**About this exercise:**
Work out how many lines of the listing hold "duration" and return that number by itself.

---------- Exercise material

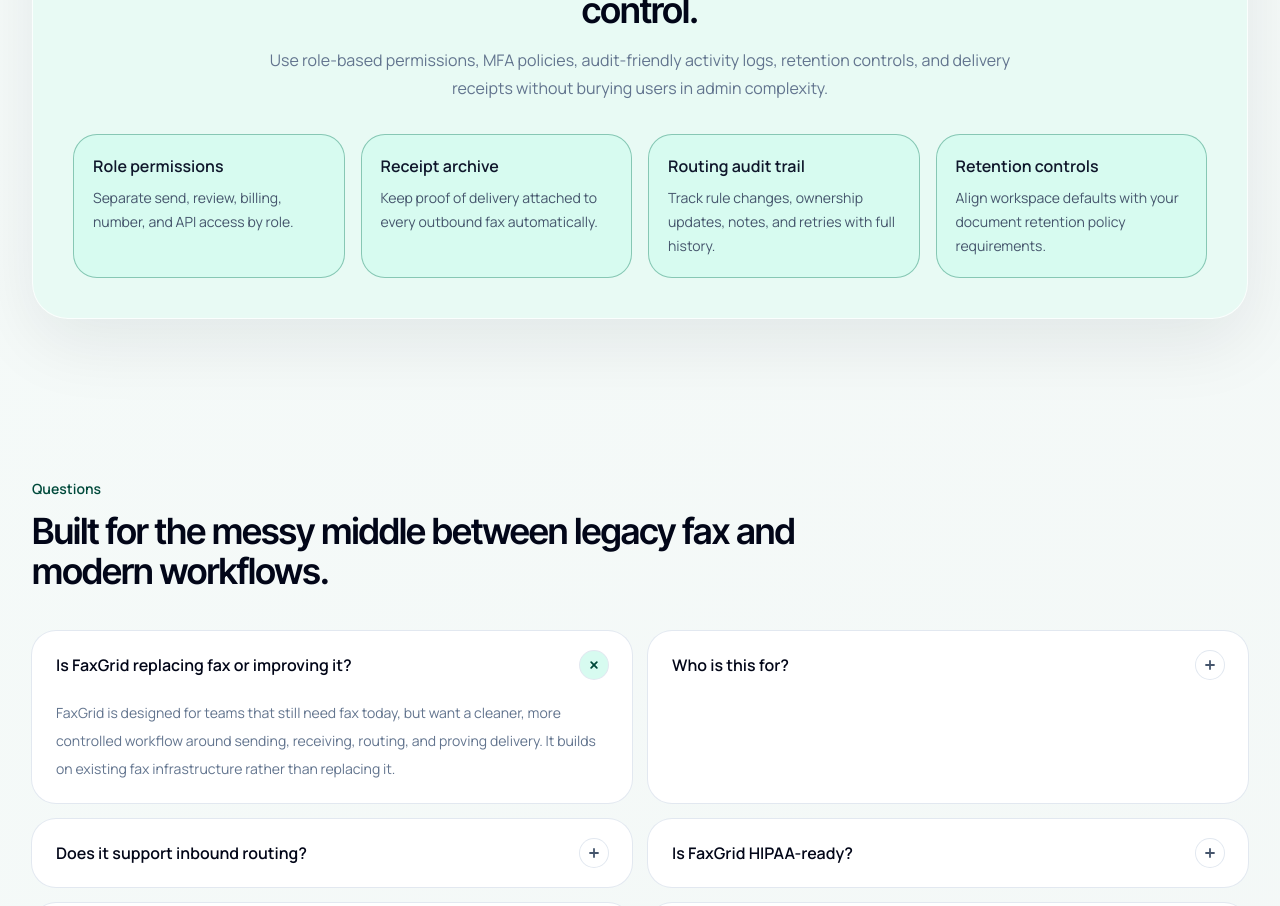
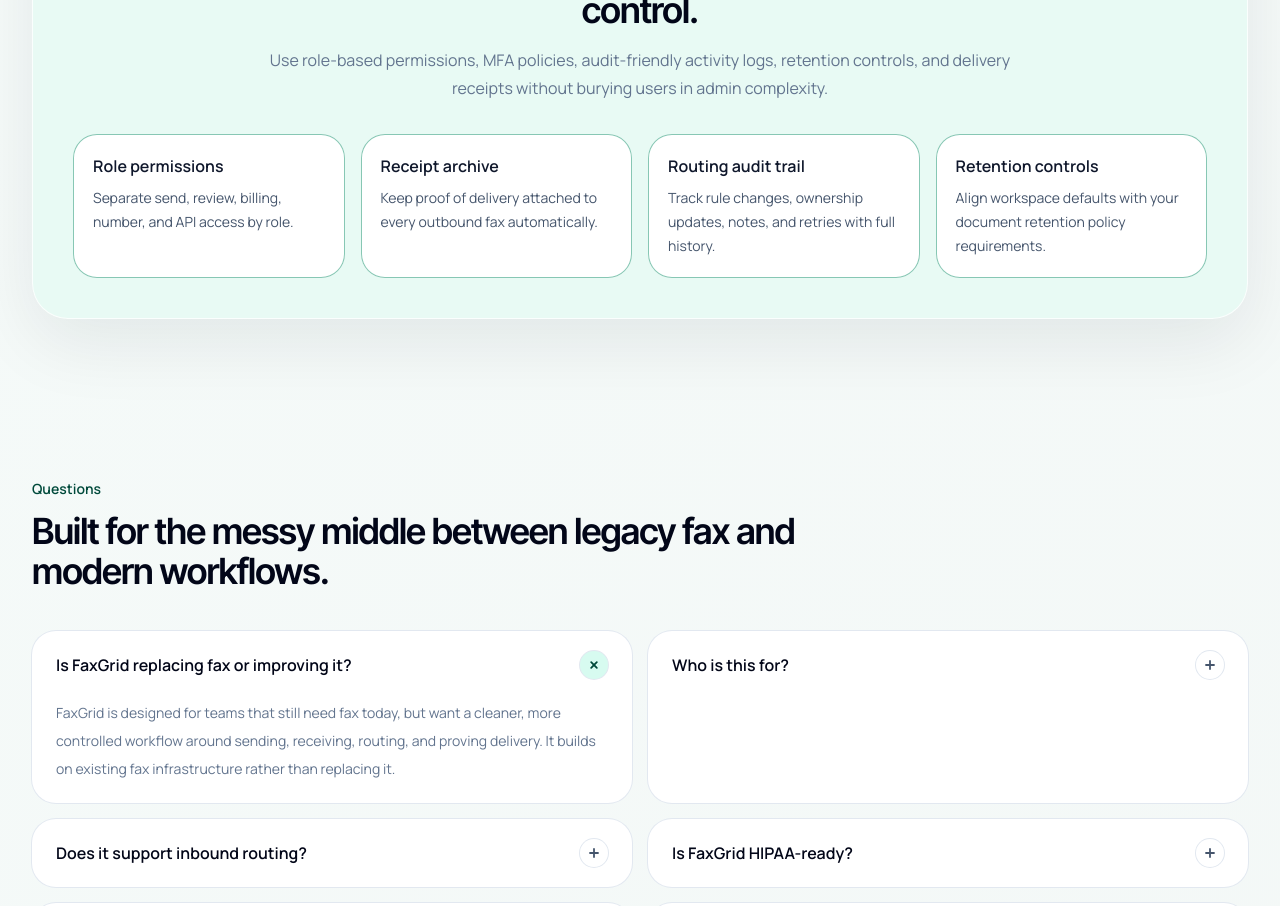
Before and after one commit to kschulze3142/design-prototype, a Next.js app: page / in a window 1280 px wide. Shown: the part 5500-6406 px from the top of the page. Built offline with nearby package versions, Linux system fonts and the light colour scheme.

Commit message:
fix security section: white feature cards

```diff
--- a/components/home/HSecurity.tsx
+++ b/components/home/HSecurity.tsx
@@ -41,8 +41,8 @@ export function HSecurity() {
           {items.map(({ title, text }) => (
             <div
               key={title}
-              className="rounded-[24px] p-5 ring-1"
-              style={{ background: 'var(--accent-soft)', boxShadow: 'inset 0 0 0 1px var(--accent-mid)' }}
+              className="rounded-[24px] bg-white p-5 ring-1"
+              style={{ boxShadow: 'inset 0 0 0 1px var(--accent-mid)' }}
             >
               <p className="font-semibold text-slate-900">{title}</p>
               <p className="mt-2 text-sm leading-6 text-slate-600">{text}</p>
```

--------------------
---------- Exercise material

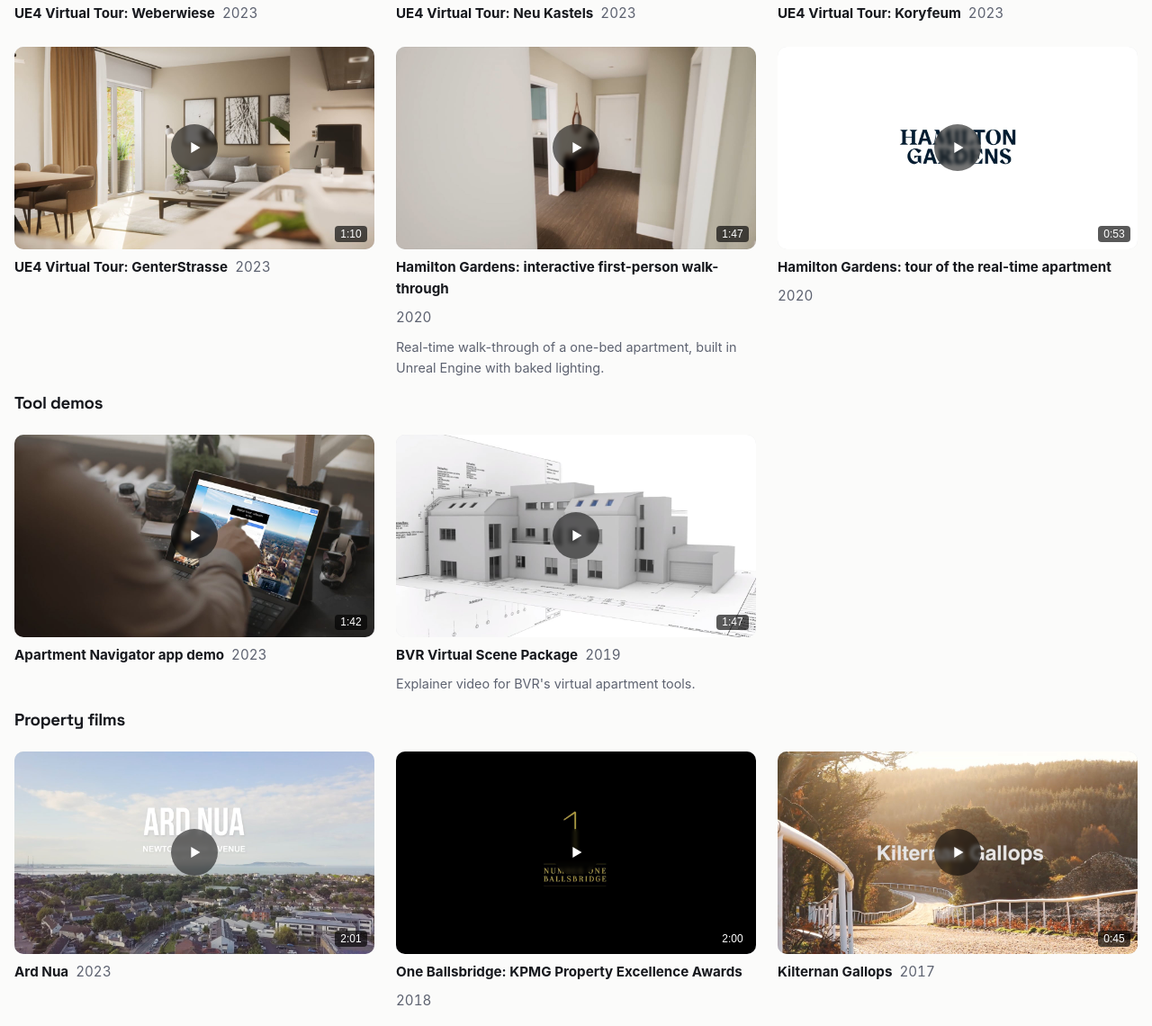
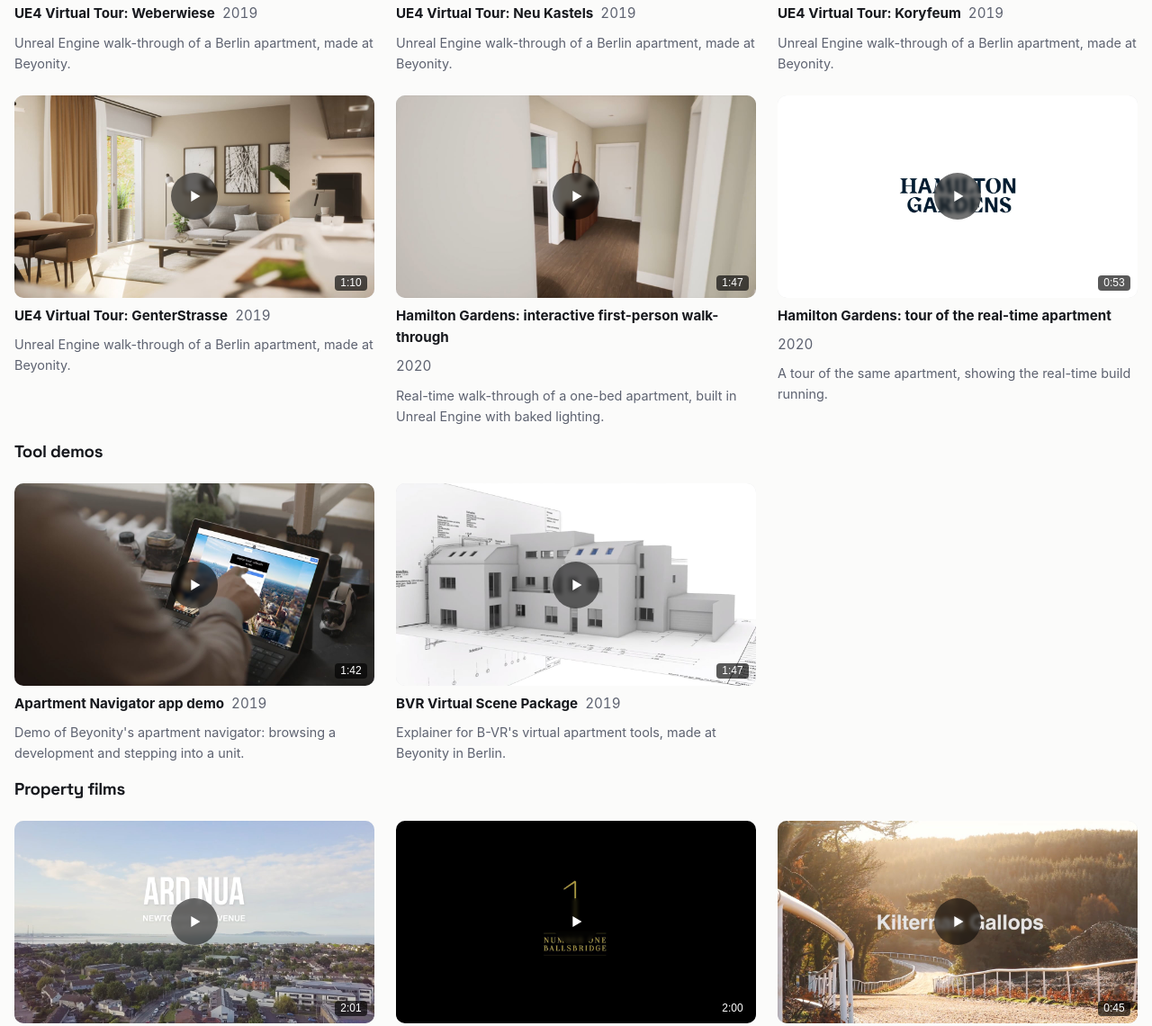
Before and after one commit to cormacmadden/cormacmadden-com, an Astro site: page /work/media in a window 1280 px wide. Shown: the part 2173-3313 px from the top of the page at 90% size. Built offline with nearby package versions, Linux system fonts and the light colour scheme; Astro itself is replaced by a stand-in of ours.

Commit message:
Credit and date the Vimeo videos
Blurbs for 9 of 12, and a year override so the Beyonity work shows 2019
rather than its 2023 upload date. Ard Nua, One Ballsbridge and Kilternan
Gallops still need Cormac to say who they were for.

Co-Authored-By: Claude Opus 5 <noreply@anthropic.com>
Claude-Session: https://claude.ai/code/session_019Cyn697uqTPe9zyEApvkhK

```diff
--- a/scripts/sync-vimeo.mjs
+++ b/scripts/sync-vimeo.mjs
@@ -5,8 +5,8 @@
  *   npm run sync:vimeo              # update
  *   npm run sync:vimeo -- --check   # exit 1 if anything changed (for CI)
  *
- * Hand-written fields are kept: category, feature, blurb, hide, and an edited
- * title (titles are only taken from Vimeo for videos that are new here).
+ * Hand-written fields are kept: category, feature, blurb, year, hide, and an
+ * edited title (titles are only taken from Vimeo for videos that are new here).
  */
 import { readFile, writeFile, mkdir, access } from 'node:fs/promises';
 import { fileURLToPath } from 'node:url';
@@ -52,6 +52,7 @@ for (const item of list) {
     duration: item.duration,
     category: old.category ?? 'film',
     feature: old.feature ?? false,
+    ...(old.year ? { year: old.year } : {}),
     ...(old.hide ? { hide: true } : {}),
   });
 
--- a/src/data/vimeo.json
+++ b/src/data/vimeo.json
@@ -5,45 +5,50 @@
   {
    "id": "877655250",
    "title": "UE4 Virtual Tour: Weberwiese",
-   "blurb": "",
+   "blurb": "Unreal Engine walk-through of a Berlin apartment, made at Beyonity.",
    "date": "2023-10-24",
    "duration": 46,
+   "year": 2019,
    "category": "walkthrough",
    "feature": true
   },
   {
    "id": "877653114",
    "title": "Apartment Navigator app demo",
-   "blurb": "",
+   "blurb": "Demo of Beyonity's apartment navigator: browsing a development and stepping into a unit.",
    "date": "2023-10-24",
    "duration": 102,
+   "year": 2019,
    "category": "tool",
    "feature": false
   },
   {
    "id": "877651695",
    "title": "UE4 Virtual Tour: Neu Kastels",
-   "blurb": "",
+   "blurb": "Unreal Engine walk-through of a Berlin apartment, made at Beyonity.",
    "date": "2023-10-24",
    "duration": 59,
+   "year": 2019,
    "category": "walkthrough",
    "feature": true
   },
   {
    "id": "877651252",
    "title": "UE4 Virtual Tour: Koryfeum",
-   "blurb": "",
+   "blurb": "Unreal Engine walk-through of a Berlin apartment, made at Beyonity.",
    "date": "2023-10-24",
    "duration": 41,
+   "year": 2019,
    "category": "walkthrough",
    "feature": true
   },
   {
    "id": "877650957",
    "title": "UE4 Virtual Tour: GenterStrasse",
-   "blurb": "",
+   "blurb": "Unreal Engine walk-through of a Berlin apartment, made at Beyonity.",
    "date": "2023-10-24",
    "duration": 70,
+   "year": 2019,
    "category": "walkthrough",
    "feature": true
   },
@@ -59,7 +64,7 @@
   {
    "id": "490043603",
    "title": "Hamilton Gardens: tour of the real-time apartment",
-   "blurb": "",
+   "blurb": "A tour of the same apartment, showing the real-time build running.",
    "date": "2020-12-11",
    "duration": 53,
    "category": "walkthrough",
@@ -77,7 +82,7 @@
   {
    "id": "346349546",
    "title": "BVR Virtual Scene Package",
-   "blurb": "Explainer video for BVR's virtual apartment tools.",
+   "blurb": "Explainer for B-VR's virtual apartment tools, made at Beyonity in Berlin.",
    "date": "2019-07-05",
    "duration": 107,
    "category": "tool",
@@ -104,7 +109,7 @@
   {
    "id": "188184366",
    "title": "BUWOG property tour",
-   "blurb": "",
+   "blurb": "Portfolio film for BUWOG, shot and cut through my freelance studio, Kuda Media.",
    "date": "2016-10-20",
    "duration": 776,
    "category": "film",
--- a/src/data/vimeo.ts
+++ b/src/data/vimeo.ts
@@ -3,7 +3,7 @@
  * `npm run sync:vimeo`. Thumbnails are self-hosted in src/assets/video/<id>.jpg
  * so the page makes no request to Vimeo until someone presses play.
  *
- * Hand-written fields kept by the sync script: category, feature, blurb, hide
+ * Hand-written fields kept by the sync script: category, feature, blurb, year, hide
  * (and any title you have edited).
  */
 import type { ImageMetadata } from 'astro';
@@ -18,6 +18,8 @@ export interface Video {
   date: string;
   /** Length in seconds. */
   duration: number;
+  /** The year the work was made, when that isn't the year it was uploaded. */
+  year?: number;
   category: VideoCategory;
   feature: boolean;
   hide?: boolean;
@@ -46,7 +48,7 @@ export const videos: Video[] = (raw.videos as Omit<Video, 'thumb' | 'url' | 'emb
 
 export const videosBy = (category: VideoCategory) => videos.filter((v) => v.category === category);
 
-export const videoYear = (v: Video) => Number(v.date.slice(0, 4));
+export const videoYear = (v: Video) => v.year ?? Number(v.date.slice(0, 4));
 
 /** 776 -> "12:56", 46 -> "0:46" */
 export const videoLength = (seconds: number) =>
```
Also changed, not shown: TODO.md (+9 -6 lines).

--------------------
---------- Exercise material

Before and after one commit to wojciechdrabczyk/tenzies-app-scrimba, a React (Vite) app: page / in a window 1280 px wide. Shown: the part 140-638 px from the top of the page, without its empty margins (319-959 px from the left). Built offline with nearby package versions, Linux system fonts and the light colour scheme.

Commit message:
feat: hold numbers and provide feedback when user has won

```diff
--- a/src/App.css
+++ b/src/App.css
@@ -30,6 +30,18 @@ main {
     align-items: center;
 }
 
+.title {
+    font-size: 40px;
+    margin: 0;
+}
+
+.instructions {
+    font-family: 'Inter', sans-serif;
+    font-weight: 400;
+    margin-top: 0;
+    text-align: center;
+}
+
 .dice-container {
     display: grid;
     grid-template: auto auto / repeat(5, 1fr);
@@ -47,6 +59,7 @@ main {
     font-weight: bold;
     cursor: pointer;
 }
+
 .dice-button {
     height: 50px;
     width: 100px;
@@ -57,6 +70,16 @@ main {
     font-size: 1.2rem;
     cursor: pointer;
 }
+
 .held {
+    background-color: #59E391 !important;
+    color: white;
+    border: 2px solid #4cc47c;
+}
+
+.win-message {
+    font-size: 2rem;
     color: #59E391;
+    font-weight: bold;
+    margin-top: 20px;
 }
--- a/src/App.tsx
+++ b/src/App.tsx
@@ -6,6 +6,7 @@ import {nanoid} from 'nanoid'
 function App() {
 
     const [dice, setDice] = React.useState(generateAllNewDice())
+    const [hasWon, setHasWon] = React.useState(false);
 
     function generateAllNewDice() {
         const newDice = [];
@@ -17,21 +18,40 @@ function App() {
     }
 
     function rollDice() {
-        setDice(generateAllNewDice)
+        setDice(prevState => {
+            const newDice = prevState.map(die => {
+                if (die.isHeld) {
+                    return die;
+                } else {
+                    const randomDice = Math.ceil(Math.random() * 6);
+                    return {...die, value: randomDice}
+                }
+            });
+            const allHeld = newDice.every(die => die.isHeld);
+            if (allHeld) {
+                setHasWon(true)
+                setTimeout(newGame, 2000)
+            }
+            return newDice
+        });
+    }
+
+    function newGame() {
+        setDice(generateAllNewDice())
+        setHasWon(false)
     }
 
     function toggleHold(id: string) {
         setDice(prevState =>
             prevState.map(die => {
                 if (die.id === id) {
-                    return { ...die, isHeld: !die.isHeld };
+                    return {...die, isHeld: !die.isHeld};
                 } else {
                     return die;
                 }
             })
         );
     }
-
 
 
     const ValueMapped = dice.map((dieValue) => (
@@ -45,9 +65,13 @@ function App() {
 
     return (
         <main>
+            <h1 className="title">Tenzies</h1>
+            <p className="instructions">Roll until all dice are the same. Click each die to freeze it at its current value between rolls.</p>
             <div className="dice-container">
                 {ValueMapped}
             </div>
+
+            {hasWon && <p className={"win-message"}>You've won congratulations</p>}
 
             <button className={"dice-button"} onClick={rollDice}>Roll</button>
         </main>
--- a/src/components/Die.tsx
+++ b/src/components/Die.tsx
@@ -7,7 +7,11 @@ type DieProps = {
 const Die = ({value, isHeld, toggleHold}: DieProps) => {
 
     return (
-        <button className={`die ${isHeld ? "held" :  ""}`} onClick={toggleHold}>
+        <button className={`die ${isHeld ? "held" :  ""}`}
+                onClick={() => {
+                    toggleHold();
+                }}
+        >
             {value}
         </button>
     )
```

--------------------

**Answer box:**
10